Wednesday, October 24, 2012

    In a story reported on October 23, 2012, by the New York Times, it was announced that a court settlement has been reached (pending approval of the judge).

    This settlement will result in a very important change to how Medicare policy is implemented in the real world.

    Formerly, although not required by statute, there was a de-facto policy that in order to qualify for Medicare (as opposed to Medicaid) coverage in a skilled nursing facility, you had to be making improvement.

    Medicare (as opposed to Medicaid) authorizes payment for a stay of up to 100 days in a skilled nursing facility if medically necessary, provided a patient has been in hospital for three or more days, for something other than observation.  (This is a bit simplified, but this basically sets forth how the system works).

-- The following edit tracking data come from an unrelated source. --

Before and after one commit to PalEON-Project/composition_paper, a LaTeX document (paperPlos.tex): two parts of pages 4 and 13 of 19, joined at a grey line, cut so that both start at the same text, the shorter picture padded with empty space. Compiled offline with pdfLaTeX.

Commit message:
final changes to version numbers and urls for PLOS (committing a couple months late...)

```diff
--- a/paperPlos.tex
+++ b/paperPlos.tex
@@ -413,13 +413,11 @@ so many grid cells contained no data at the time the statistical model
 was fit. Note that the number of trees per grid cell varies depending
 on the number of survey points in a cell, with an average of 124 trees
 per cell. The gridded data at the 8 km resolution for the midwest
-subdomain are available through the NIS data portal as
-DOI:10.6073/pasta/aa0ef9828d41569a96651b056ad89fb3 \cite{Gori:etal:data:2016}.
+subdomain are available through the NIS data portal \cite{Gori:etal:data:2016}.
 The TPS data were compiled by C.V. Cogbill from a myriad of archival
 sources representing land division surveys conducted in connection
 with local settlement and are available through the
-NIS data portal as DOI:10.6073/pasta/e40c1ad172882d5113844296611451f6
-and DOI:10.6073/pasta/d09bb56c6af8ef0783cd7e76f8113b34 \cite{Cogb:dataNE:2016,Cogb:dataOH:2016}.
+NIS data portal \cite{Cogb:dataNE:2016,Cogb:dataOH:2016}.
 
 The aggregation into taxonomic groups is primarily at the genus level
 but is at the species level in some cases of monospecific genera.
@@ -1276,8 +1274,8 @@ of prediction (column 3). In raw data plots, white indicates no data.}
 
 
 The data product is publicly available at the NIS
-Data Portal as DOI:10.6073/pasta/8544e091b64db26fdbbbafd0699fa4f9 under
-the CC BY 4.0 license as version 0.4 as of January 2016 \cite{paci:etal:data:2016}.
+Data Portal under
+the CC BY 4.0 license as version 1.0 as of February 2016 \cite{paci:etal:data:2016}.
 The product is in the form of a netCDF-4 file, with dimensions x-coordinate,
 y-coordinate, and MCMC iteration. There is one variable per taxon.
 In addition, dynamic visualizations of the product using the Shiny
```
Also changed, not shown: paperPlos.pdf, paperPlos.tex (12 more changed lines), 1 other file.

    Medicare pays for the full cost of the skilled nursing facility for the first 20 days of such care.  Medicare supplemental insurers have to pay a co-insurance payment for days 20 through 100.  Since this co-pay is now $144.50 per day, this totals $11,560 for the full period.

    Many people were denied further Medicare coverage beginning at about day 20, based on the former standard (which is not set forth in law), that a patient needed to be improving in order to continue to qualify for this Medicare benefit of up to 100 days in a skilled nursing facility.  If this improvement could not be documented (or was not documented) people who needed skilled care were routinely moved from Medicare to private pay status, and incurred costs of several hundred dollars per day for their care.

    In a recent settlement with the federal government, the government agreed to change their manuals to clearly state that Medicare coverage of nursing and therapy services “does not turn on the presence or absence of an individual’s potential for improvement,” but is, instead, available to qualified individuals who actually need skilled care.  This is true even if this skilled care is not likely to result in an improvement of the individual’s condition, if the care is needed to maintain the individual’s condition, or to slow further deterioration.

    Medicare coverage of skilled nursing care is still subject to many limits.  There must be a need for skilled care, as opposed to mere custodial care.  Medicare coverage is also limited to 100 days, and is only available after a qualifying hospital stay.
    Still, this very important settlement with the government will allow a great many people the time they need in a skilled nursing facility to properly recover, and to receive the rehabilitation services they need, so that they can complete their recovery, learn to cope with new situations, and then return home, where they may live independently for years to come.